“The city can’t just be passive on this,” said Alyssa Muto, director of the city’s Sustainability and Mobility Department.
Officials said adding several hundred new charging stations on public property in every city neighborhood will help make electric vehicles feasible for people who can’t charge a vehicle at home.
Officials also said they chose to have one citywide contract instead of allowing multiple vendors to install charging stations because having multiple vendors could prompt each to “cherry-pick” prime locations.
Having multiple vendors also would slow the process and force the city to manage multiple contracts, they said.
The plan was endorsed by the City Council’s Active Transportation and Infrastructure Committee, and the city has issued a request for proposals seeking a vendor to install the new chargers.
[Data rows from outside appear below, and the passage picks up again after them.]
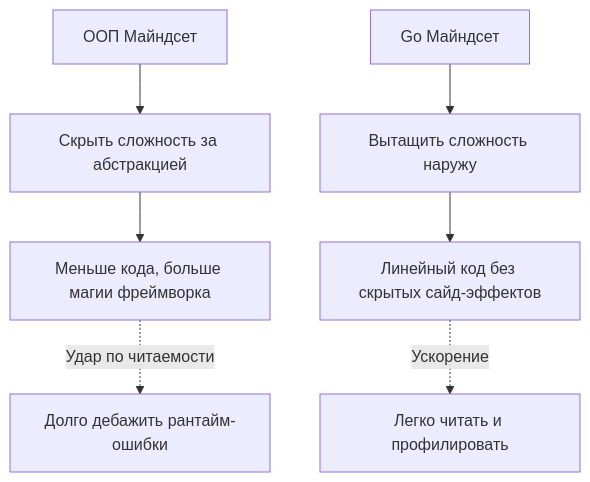
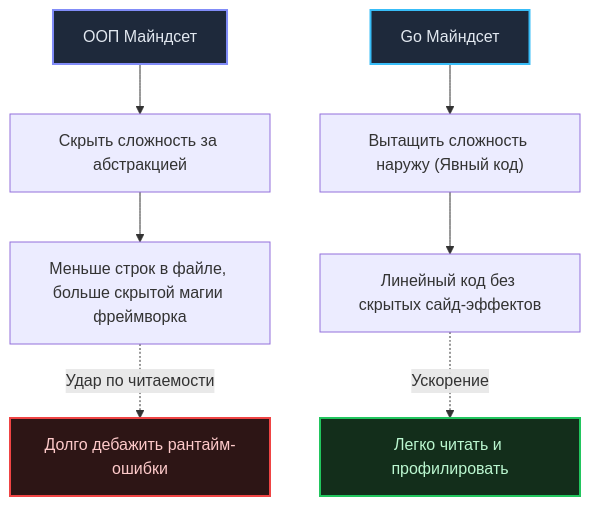
One commit to UnrealTemplier/go-textbook changed the diagram in sources/4. История и философия Go/31. Итоги раздела. Правильный майндсет Go-разработчика.md. Above: the diagram before and after it, drawn with Mermaid. The commit also changed other lines of this file, not shown here.

````diff
--- a/sources/4. История и философия Go/31. Итоги раздела. Правильный майндсет Go-разработчика.md
+++ b/sources/4. История и философия Go/31. Итоги раздела. Правильный майндсет Go-разработчика.md
@@ -19,11 +26,16 @@
 ```mermaid
 flowchart TD
     A["ООП Майндсет"] --> B["Скрыть сложность за абстракцией"]
-    B --> C["Меньше кода, больше магии фреймворка"]
+    B --> C["Меньше строк в файле, больше скрытой магии фреймворка"]
     
-    D["Go Майндсет"] --> E["Вытащить сложность наружу"]
+    D["Go Майндсет"] --> E["Вытащить сложность наружу (Явный код)"]
     E --> F["Линейный код без скрытых сайд-эффектов"]
     
     C -.->|"Удар по читаемости"| G["Долго дебажить рантайм-ошибки"]
     F -.->|"Ускорение"| H["Легко читать и профилировать"]
+    
+    style A fill:#1e293b,stroke:#818cf8,stroke-width:2px,color:#e2e8f0
+    style D fill:#1e293b,stroke:#38bdf8,stroke-width:2px,color:#e2e8f0
+    style G fill:#2d1515,stroke:#ef4444,stroke-width:2px,color:#fecaca
+    style H fill:#132e1b,stroke:#22c55e,stroke-width:2px,color:#bbf7d0
 ```
````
Because the vendor essentially will have a monopoly on charging stations on city property, officials have added a requirement that any proposed rate increases for use of the chargers be submitted to the city for approval in advance.
But city officials say their power will be somewhat limited regarding rates, noting they will be required to be “reasonable” when reviewing them.
In addition, the vendor chosen through the request for proposals might negotiate the city’s authority over rate hikes.
The vendor will be required to submit for approval specific plans to install chargers at each site and will be allowed to decide site by site whether to use solar power or connect to the local power grid.
The vendor will have a 10-year exclusive contract to finance, install, own and operate all the charging stations. In exchange, it will pay the city fees and share revenue.
The city plans to buy all the charging stations when the contract ends for discounted prices based on depreciation. Officials say they expect it will cost about $60 million.
Officials said owning the infrastructure will give the city leverage in whatever successor contract makes sense based on any new perspectives on vehicle charging at the time because of technological advances and a better understanding of people’s habits.